19 October 2012
I sat this morning in front of the computer, hot cup of coffee in hand, eager to read our latest online subscription of Pacific Yachting Magazine. What immediately caught my eye were the words - "Johnstone Strait" with an article written by a couple who decided to conquer their fears and transit the strait. Reading this article caused me to reflect over some previous passages, prompting me to write our next blog!

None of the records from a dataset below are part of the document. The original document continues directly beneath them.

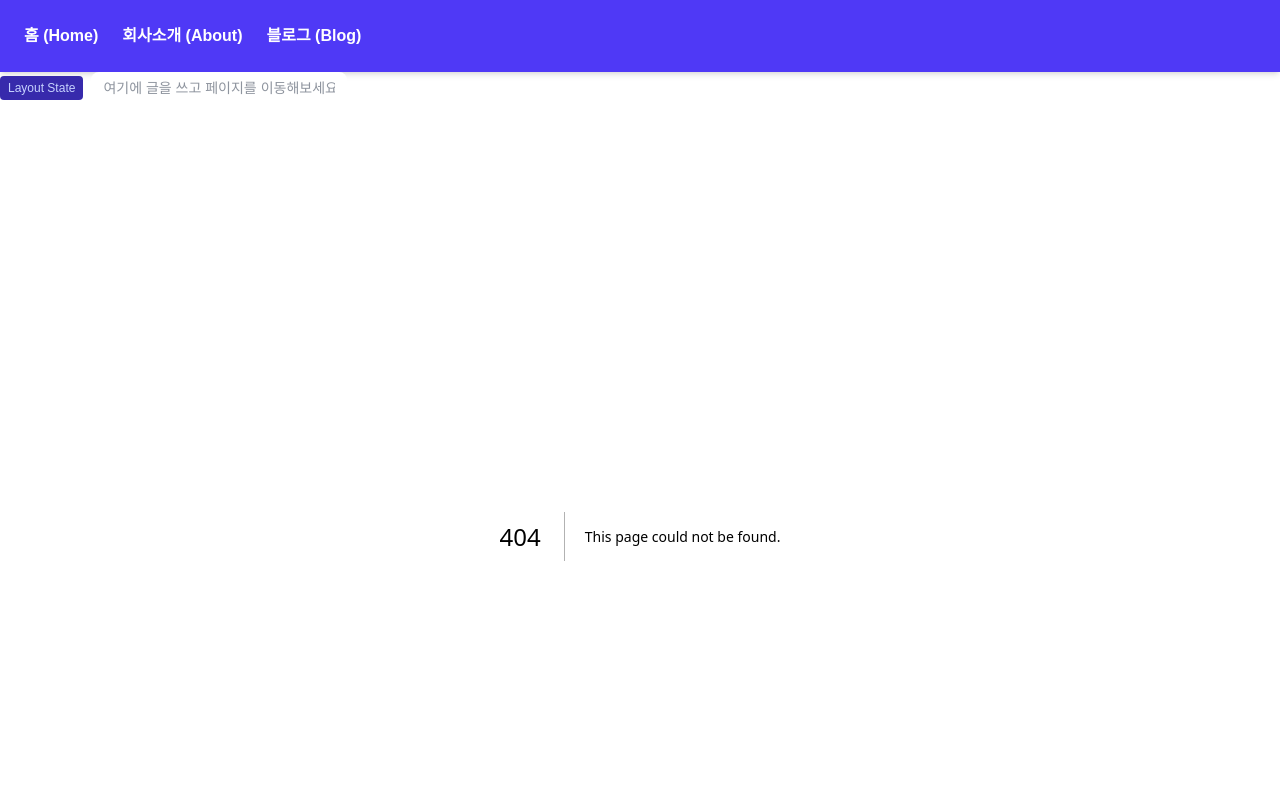
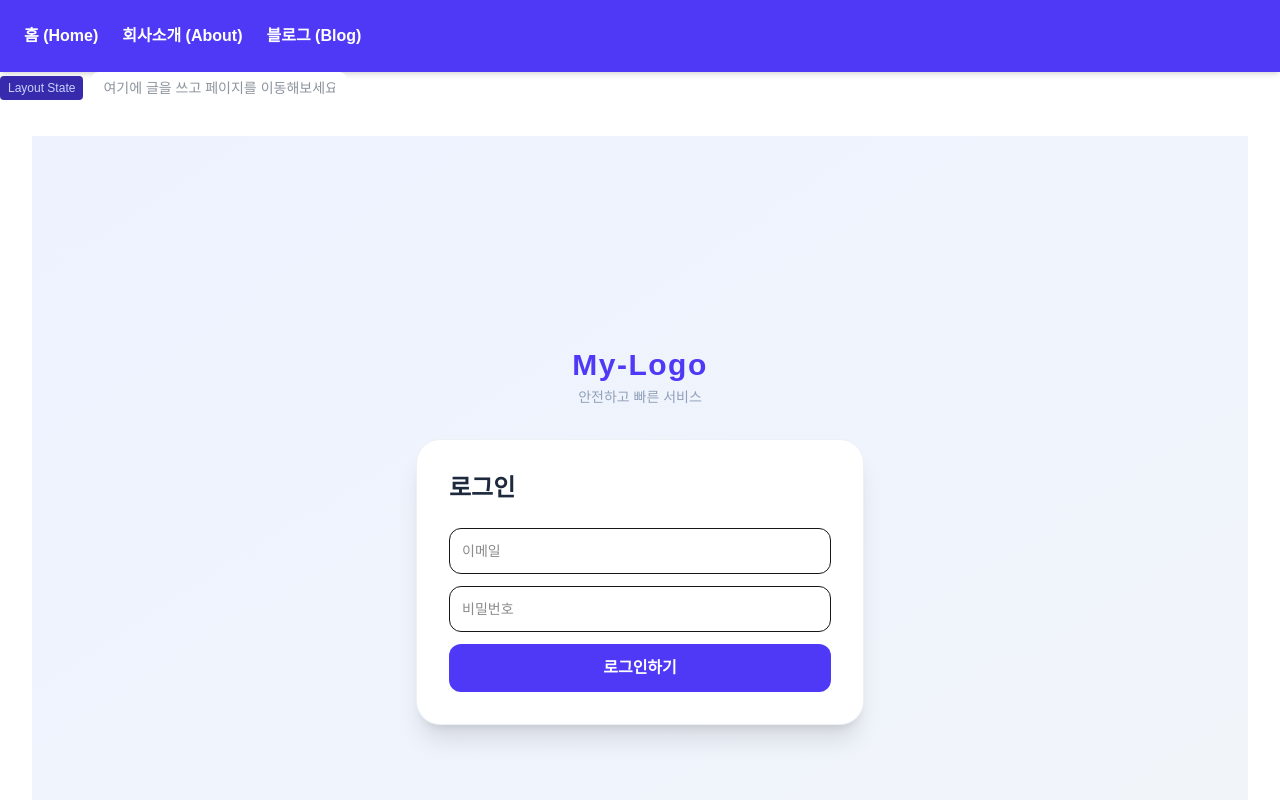
Before and after one commit to pss89/nextjs_project, a Next.js app: page /login in a window 1280 px wide. Before the commit this address had no page. Shown: the top 800 px of the page. Built offline with nearby package versions, Linux system fonts and the light colour scheme.

Commit message:
route group 처리

```diff
--- /dev/null
+++ b/app/(auth)/layout.tsx
@@ -0,0 +1,22 @@
+export default function AuthLayout({
+    children,
+}: Readonly<{
+    children: React.ReactNode;
+}>) {
+    return (
+        <div className="min-h-screen bg-gradient-to-br from-indigo-50 to-slate-100 flex flex-col items-center justify-center">
+            <div className="mb-8 text-center">
+                <h1 className="text-3xl font-black text-indigo-600 tracking-wider">
+                    My-Logo
+                </h1>
+                <p className="text-sm text-slate-400 mt-1">
+                    안전하고 빠른 서비스
+                </p>
+            </div>
+
+            <main className="w-full max-w-md bg-white p-8 rounded-3xl shadow-xl border border-slate-200/60">
+                {children}
+            </main>
+        </div>
+    )
+}
--- /dev/null
+++ b/app/(auth)/login/page.tsx
@@ -0,0 +1,14 @@
+export default function LoginPage() {
+    return (
+        <div>
+            <h2 className="text-2xl font-bold text-slate-800 mb-6">
+                로그인
+            </h2>
+            <input type="text" placeholder="이메일" className="w-full p-3 rounded-xl border mb-3 text-sm" />
+            <input type="password" placeholder="비밀번호" className="w-full p-3 rounded-xl border mb-3 text-sm" />
+            <button className="w-full bg-indigo-600 text-white py-3 rounded-xl font-semibold hover:bg-indigo-700 transition">
+                로그인하기
+            </button>
+        </div>
+    );
+}
```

Having spent 13 yrs sailing on the northern tip of Vancouver Island, this stretch of water became commonplace to us, complete with stories! For me, in the early years it would color where we would go for a weekend, and how early we would wake in efforts to make it home before experiencing an unsolicited adventure! We started out getting caught innocently by squalls that would suddenly show up without much warning, or riding the wave action created from the notorious winds and current change combination. Darren always assuring me in the early days that this was one of the toughest places for me to learn how to sail, so to be kind to myself. In all honesty, I used to smile and think he was simply pacifying me, and he didn't really realize that he married a bit of chicken when it came to rough weather on the water. Each time, I would confidently declare that I was a fair weather sailor and never really sought to be more, even with his gentle poking and prodding!
Today on reflection with a few Johnstone Strait adventures of our own, including a brief knockdown, I realized years ago that I had become far more saltier than a fair weather sailor and I am very proud of it! It is an interesting body of water, with a documented Coastguard log of assistance, but if your timing is right, it can also be a huge salty accomplishment to add to your log book!
If you have the opportunity to explore, this beautiful body of water has untouched spectacular scenery, amazing wildlife sightings, and the Robson Bight Ecological Reserve. This is a sanctuary created for Killer Whales, as preservation and education. Also commonly known as "the rubbing beach." This area is not open to boat traffic, but if you are lucky, you may encounter a few amazing whale sightings along the way in the strait!
* Picture uploaded from the internet, as usually due to conditions, we have never taken any of our own!